The last time we tackled Heartbreak I well remember remarking, that like in Middlewich, where the waterway passes through a bit of cilvilisation all the lock gates and bridges were well painted. looking in decent condition, yet once out in the sticks, the word 'grotty' just about describes them.

LadyNHSI just wonder who CaRT think they are kidding.  Not those who walk or cycle away from the vicinity and certainty not us boaters who have to suffer their condition.

For the NHS

Then a bit of light relief in the form of a lady from the village collecting for the NHS by one of the single locks.

She was complete with an array of jams, cakes and tea towels and the like, standing at the lock every weekend in return for a contribution, but I should imagine that most walkers and boaters who gave, like Jan, did so without any recompense.

LockNoticeCome autumn, as she thinks coffee mornings are boring, she is going to do breakfasts at her house to raise funds.

Strange notice

Then we came across a strange notice at one lock.  It just telling it was a lock!  Which after all is somewhat obvious.

I just wonder, is CaRT now about to erect such notices at the locks to tell us what it is?

These days, anything is possible, and perhaps followed by another four notices stating 'paddle'!

BothWrappedI'll end our cruise up Heartbreak with a couple of pictures that really shows what it has become, for which I make no apologies whatsoever for the continuing complaints of the way our waterways has become so neglected under the 'trust' of Canal & River Trust.

Remembering we have cruised this section of the Trent & Mersey Canal many times, from its hey-day under British Waterways and for over 20 years, having well noticed its decline, from the days when the navigations were all-important and kept in peak condition to how it is now.

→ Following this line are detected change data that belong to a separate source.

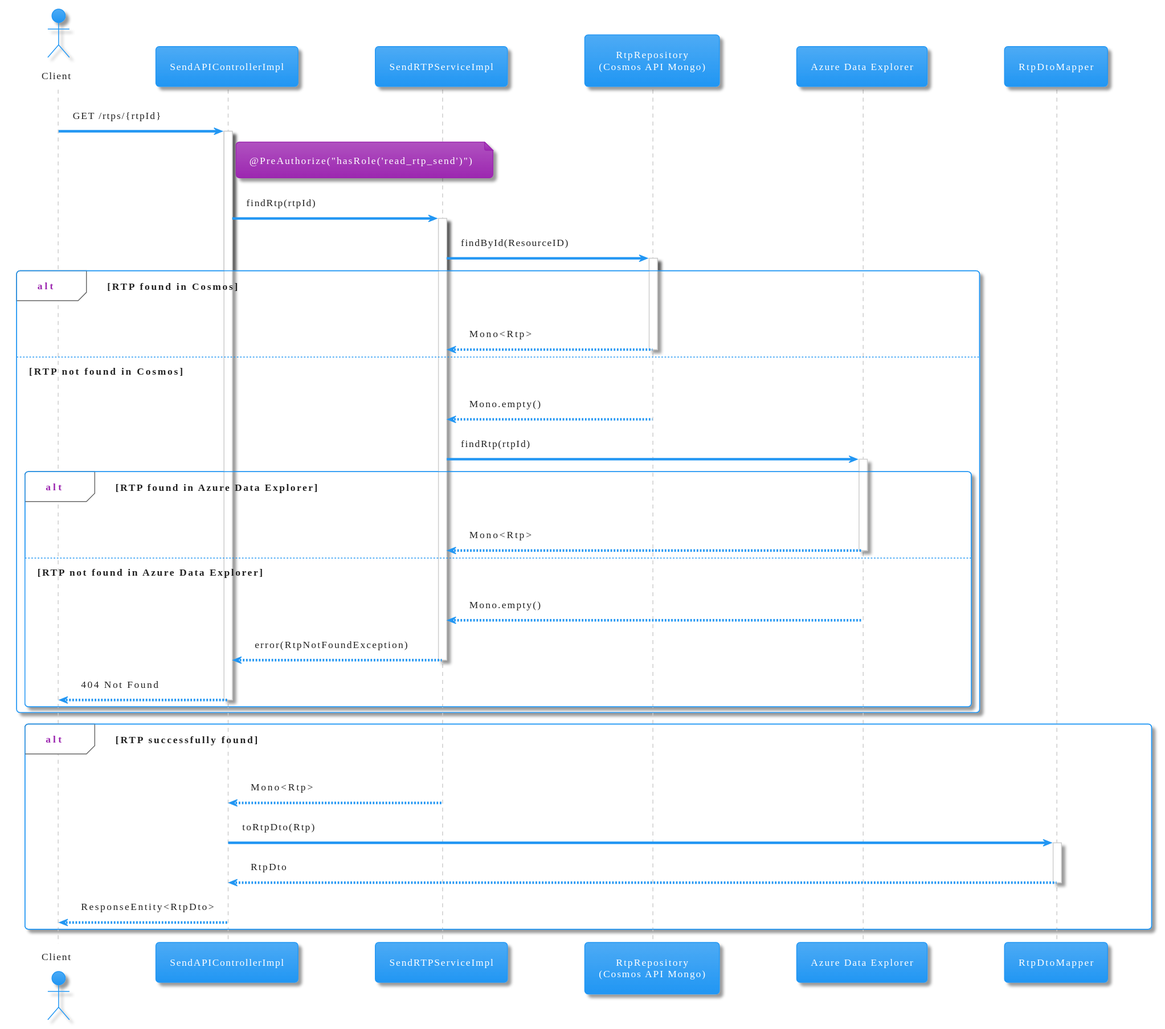
Before: diagrams/findByRtp.svg, a diagram exported from PlantUML (pagopa/rtp-docs).
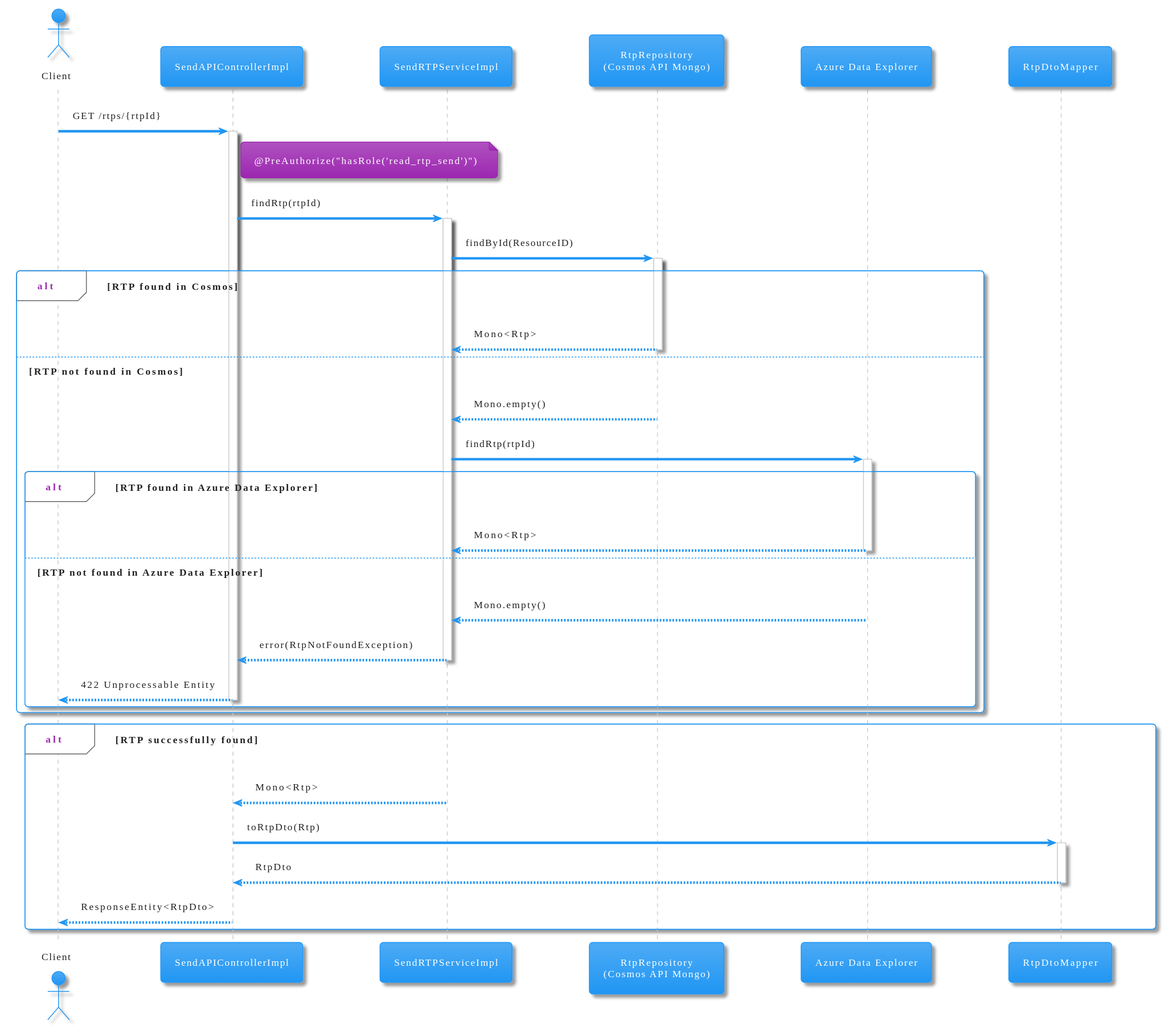
The same diagram one commit later.

Change to the diagram source:
```diff
@@ -40,7 +40,7 @@
         Service --> Controller : error(RtpNotFoundException)
         deactivate Service
 
-        Controller --> Client : 404 Not Found
+        Controller --> Client : 422 Unprocessable Entity
         deactivate Controller
     end
 end
```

The first picture shows an all too familiar scene at the twin locks of Heartbreak Hill, of both paddles wrapped-up and of course the lock, out of action.

This second one below showing the lack of control over the water in the locks, this picture being taken at 5pm on a Saturday when approaching the tunnel.  No, we did not risk it.

Not really good enough would you agree?

Victor Swift